Veteran historian Hastings recounts the British action during World War II to save its troops from starvation on Malta, where the British lost their advantage in 1942. Over twelve days in August, German and Italian forces faced off against British air and naval fleets in one of the fiercest battles of the war, while ships packed with supplies were painstakingly divided and dispersed.
Crosscuts between London and the convoy are thankfully kept to a minimum as Mr. Hastings focuses on the hazards, mundane and terrifying, of naval warfare ... Like Tolkien’s Lord of the Rings,Operation Pedestal is the story of desperate warriors shepherding a frail cargo through all the fire and steel their enemy can hurl. Mr. Hastings paints a portrait of naval combat with an artist’s brush guided by more than a half-century of combat reportage. Compassionate toward men who braved bombs, torpedoes, fire and a cruel sea, he showcases the Royal Navy—along with the merchant vessels it guarded—at its finest hour.

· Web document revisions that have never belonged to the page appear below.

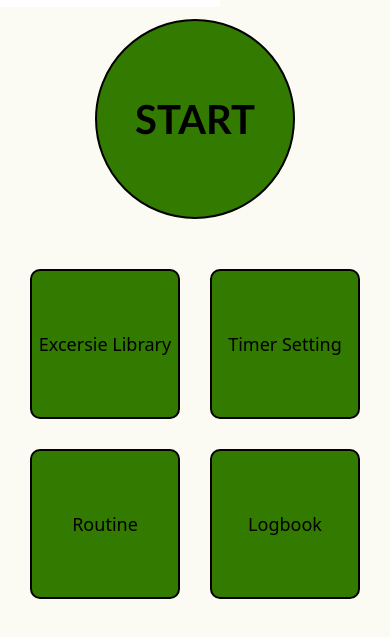
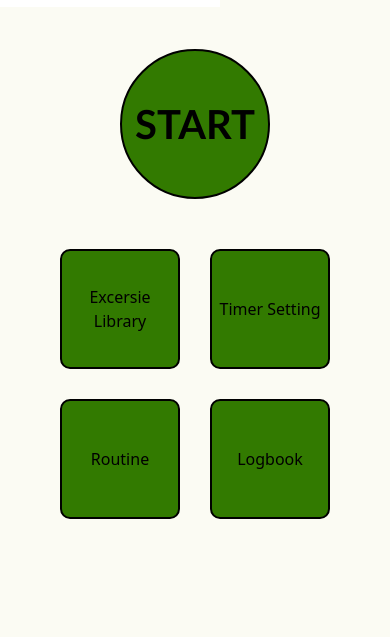
Before and after one commit to TempeHS/2024SDD-Linh-RepTracker, a plain HTML site: page index.html in a window 390 px wide. Shown: the part 163-800 px from the top of the page. Drawn offline with nearby package versions, Linux system fonts and the light colour scheme.

Commit message:
changes to button
with the help of chatgpt, I've made it so that the buttons will keep their shapes and sizing even if the size of the display changes

```diff
--- a/index.html
+++ b/index.html
@@ -73,6 +73,21 @@
             height: auto;
           }
 
+          @media (max-width: 768px) {
+        /* Adjust the max-width value based on your design needs */
+        .circle {
+            width: 150px;
+            height: 150px;
+            margin-top: 50px;
+        }
+
+        .button {
+            width: 120px;
+            height: 120px;
+            font-size: 16px;
+        }
+
+      }
 
     </style>
 </head>
@@ -95,7 +110,7 @@
   </header>
 
 
-    <!-- Bootstrap script -->
+
     <script src="https://cdn.jsdelivr.net/npm/bootstrap@5.3.2/dist/js/bootstrap.bundle.min.js" integrity="sha384-C6RzsynM9kWDrMNeT87bh95OGNyZPhcTNXj1NW7RuBCsyN/o0jlpcV8Qyq46cDfL" crossorigin="anonymous"></script>
 </body>
 </html>
```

The immediacy of this book obliterates the cold detachment that time’s passage usually allows. We feel in our bones torpedoes hitting home. Hastings takes his readers into the bomb-blasted wardroom of the carrier Indomitable ... Given the dramatic quality of this book, it seems wrong to summarise the four-day ordeal British sailors endured. That would spoil the impact of a drama superbly told ... The delight lies in the detail, the percussive power of tiny facts ... All this detail renders these men appropriately human. That’s the way war should be told, but so often it isn’t.

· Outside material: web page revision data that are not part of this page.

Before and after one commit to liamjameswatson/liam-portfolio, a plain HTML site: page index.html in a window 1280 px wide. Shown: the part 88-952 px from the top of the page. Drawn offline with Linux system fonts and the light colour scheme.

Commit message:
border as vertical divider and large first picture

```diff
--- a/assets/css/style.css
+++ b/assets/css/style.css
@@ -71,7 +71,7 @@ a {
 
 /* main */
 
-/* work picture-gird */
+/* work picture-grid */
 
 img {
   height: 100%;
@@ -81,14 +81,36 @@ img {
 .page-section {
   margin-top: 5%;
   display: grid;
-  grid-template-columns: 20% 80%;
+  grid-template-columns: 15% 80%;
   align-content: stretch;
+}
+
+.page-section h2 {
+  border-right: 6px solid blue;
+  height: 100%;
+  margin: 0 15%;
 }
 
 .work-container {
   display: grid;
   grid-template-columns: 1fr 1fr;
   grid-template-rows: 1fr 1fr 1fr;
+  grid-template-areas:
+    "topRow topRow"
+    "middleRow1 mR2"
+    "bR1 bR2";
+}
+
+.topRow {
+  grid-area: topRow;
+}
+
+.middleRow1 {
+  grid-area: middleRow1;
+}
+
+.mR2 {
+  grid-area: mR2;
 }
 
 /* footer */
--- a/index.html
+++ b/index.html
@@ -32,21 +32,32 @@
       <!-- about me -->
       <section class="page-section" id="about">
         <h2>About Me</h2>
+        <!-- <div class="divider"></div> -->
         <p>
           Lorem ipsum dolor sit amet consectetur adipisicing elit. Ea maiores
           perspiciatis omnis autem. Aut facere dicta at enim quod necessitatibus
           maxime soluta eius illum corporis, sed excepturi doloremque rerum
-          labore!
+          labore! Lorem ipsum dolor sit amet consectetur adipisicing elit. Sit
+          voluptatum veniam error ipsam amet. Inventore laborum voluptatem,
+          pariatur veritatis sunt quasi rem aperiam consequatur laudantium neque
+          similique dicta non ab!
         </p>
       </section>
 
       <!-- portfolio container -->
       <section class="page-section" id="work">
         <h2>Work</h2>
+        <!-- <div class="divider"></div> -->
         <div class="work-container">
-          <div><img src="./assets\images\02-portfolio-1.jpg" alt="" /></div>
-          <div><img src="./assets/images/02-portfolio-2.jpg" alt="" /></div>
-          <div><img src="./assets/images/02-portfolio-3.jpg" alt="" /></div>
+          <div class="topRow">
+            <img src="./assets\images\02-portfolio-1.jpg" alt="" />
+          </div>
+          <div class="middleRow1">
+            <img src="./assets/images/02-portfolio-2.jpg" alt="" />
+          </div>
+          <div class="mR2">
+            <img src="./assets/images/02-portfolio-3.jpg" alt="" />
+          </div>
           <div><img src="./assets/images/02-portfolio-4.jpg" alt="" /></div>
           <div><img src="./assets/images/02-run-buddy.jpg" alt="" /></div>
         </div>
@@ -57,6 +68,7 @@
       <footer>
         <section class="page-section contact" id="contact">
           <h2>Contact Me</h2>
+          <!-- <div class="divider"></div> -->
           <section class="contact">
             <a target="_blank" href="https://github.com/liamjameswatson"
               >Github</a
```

... [a] white-knuckle ride ... gripping narrative ... high-octane adventure ... Hastings’s four-day tableaux of bloodshed is not for the faint-hearted. There’s the memorable account of Giacomo Metelline, gaping in horror when he went to the rescue of a fellow airman ... As for winners and losers, Hastings ends his highly readable book with the apposite question of whether Operation Pedestal was worth the loss of 13 ships, 34 planes and some 500 men.